WHAT THE TASK ASKS :: Every line of the material is to be reproduced verbatim.
┄┄┄┄┄┄┄┄┄┄┄┄┄┄┄┄┄┄┄┄
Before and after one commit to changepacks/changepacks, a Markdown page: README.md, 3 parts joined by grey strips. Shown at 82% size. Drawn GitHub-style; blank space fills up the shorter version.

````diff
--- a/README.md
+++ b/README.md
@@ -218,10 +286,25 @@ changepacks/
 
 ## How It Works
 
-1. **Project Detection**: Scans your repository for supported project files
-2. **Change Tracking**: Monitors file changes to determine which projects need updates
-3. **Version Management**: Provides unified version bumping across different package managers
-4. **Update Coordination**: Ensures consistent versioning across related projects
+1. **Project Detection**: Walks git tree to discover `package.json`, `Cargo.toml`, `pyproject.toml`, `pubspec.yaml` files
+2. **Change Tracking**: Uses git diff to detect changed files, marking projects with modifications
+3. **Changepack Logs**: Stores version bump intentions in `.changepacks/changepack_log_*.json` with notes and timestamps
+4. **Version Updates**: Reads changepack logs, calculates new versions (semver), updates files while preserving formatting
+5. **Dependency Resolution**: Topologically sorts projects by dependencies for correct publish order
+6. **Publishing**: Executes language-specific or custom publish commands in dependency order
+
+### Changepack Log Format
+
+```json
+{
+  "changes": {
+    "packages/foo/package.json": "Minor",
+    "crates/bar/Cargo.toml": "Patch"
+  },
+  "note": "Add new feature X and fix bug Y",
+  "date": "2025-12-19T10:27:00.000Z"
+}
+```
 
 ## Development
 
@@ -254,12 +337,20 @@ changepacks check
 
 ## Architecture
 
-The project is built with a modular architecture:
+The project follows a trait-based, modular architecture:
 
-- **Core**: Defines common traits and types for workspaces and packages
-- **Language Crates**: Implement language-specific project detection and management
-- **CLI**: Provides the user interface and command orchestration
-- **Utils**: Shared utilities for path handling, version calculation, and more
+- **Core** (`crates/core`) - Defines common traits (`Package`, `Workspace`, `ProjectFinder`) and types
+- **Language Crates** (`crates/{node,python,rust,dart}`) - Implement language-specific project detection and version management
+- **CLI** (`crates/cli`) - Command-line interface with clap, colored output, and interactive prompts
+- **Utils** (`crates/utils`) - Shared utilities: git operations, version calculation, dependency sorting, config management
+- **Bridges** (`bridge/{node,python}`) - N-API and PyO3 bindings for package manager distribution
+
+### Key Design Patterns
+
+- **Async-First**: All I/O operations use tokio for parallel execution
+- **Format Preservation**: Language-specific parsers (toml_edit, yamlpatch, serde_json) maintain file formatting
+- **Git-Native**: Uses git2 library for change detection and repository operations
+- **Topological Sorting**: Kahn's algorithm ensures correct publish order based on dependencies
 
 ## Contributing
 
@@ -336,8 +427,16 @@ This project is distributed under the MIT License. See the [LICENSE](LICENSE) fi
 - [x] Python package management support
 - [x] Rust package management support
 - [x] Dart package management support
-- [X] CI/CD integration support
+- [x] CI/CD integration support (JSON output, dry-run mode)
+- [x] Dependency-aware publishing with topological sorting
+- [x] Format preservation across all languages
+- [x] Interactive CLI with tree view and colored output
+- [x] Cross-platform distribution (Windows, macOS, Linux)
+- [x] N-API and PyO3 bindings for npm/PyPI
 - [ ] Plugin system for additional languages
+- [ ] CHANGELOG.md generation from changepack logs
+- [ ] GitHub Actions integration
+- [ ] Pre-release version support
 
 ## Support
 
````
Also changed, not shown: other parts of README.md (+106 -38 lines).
┄┄┄┄┄┄┄┄┄┄┄┄┄┄┄┄┄┄┄┄
EXERCISE RESULT ::
Before and after one commit to changepacks/changepacks, a Markdown page: README.md, 3 parts joined by grey strips. Shown at 82% size. Drawn GitHub-style; blank space fills up the shorter version.

````diff
--- a/README.md
+++ b/README.md
@@ -218,10 +286,25 @@ changepacks/
 
 ## How It Works
 
-1. **Project Detection**: Scans your repository for supported project files
-2. **Change Tracking**: Monitors file changes to determine which projects need updates
-3. **Version Management**: Provides unified version bumping across different package managers
-4. **Update Coordination**: Ensures consistent versioning across related projects
+1. **Project Detection**: Walks git tree to discover `package.json`, `Cargo.toml`, `pyproject.toml`, `pubspec.yaml` files
+2. **Change Tracking**: Uses git diff to detect changed files, marking projects with modifications
+3. **Changepack Logs**: Stores version bump intentions in `.changepacks/changepack_log_*.json` with notes and timestamps
+4. **Version Updates**: Reads changepack logs, calculates new versions (semver), updates files while preserving formatting
+5. **Dependency Resolution**: Topologically sorts projects by dependencies for correct publish order
+6. **Publishing**: Executes language-specific or custom publish commands in dependency order
+
+### Changepack Log Format
+
+```json
+{
+  "changes": {
+    "packages/foo/package.json": "Minor",
+    "crates/bar/Cargo.toml": "Patch"
+  },
+  "note": "Add new feature X and fix bug Y",
+  "date": "2025-12-19T10:27:00.000Z"
+}
+```
 
 ## Development
 
@@ -254,12 +337,20 @@ changepacks check
 
 ## Architecture
 
-The project is built with a modular architecture:
+The project follows a trait-based, modular architecture:
 
-- **Core**: Defines common traits and types for workspaces and packages
-- **Language Crates**: Implement language-specific project detection and management
-- **CLI**: Provides the user interface and command orchestration
-- **Utils**: Shared utilities for path handling, version calculation, and more
+- **Core** (`crates/core`) - Defines common traits (`Package`, `Workspace`, `ProjectFinder`) and types
+- **Language Crates** (`crates/{node,python,rust,dart}`) - Implement language-specific project detection and version management
+- **CLI** (`crates/cli`) - Command-line interface with clap, colored output, and interactive prompts
+- **Utils** (`crates/utils`) - Shared utilities: git operations, version calculation, dependency sorting, config management
+- **Bridges** (`bridge/{node,python}`) - N-API and PyO3 bindings for package manager distribution
+
+### Key Design Patterns
+
+- **Async-First**: All I/O operations use tokio for parallel execution
+- **Format Preservation**: Language-specific parsers (toml_edit, yamlpatch, serde_json) maintain file formatting
+- **Git-Native**: Uses git2 library for change detection and repository operations
+- **Topological Sorting**: Kahn's algorithm ensures correct publish order based on dependencies
 
 ## Contributing
 
@@ -336,8 +427,16 @@ This project is distributed under the MIT License. See the [LICENSE](LICENSE) fi
 - [x] Python package management support
 - [x] Rust package management support
 - [x] Dart package management support
-- [X] CI/CD integration support
+- [x] CI/CD integration support (JSON output, dry-run mode)
+- [x] Dependency-aware publishing with topological sorting
+- [x] Format preservation across all languages
+- [x] Interactive CLI with tree view and colored output
+- [x] Cross-platform distribution (Windows, macOS, Linux)
+- [x] N-API and PyO3 bindings for npm/PyPI
 - [ ] Plugin system for additional languages
+- [ ] CHANGELOG.md generation from changepack logs
+- [ ] GitHub Actions integration
+- [ ] Pre-release version support
 
 ## Support
 
````
Also changed, not shown: other parts of README.md (+106 -38 lines).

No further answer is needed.